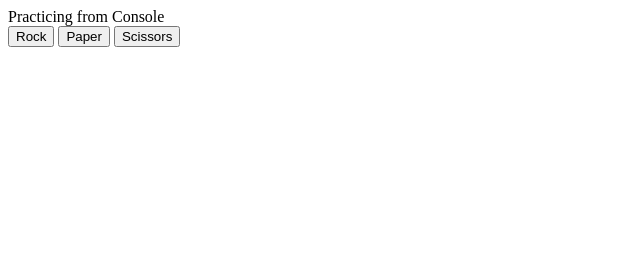
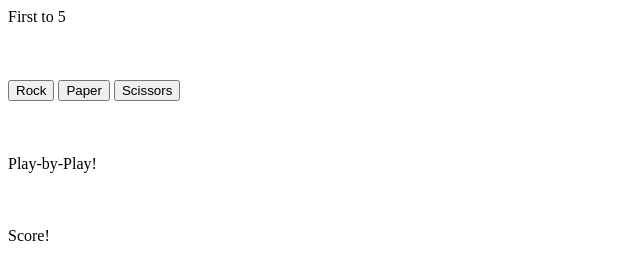
Before and after one commit to eduardo-valdivia/Rock-Paper-Scissors, a plain HTML site: page index.html in a window 1280 px wide. Shown: the whole page, without its empty margins (0-640 px from the left). Drawn offline with Linux system fonts and the light colour scheme.

Commit message:
Added divs to manipulate

```diff
--- a/index.html
+++ b/index.html
@@ -9,12 +9,24 @@
         <script src="script.js" defer></script>
         </head>
     <body>
-        <div>Practicing from Console</div>
-
+        <div>First to 5</div>
+        <br>
+        <br>
+        <br>
         <div class="btn-div">
             <button class="btn-rock">Rock</button>
             <button class="btn-paper">Paper</button>
             <button class="btn-scissors">Scissors</button>
         </div>
+        <br>
+        <br>
+        <br>
+        <div class="results" id="results">Play-by-Play!</div>
+        <br>
+        <br>
+        <br>
+        <div class="score" id="score">Score!</div>
+        <div class="winner"></div>
+
     </body>
     </html>
```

* * *

■ **Task requirements**
All of the data above should be printed again exactly, though none of the pictures belong in the copy.

■ **Result**
Before and after one commit to eduardo-valdivia/Rock-Paper-Scissors, a plain HTML site: page index.html in a window 1280 px wide. Shown: the whole page, without its empty margins (0-640 px from the left). Drawn offline with Linux system fonts and the light colour scheme.

Commit message:
Added divs to manipulate

```diff
--- a/index.html
+++ b/index.html
@@ -9,12 +9,24 @@
         <script src="script.js" defer></script>
         </head>
     <body>
-        <div>Practicing from Console</div>
-
+        <div>First to 5</div>
+        <br>
+        <br>
+        <br>
         <div class="btn-div">
             <button class="btn-rock">Rock</button>
             <button class="btn-paper">Paper</button>
             <button class="btn-scissors">Scissors</button>
         </div>
+        <br>
+        <br>
+        <br>
+        <div class="results" id="results">Play-by-Play!</div>
+        <br>
+        <br>
+        <br>
+        <div class="score" id="score">Score!</div>
+        <div class="winner"></div>
+
     </body>
     </html>
```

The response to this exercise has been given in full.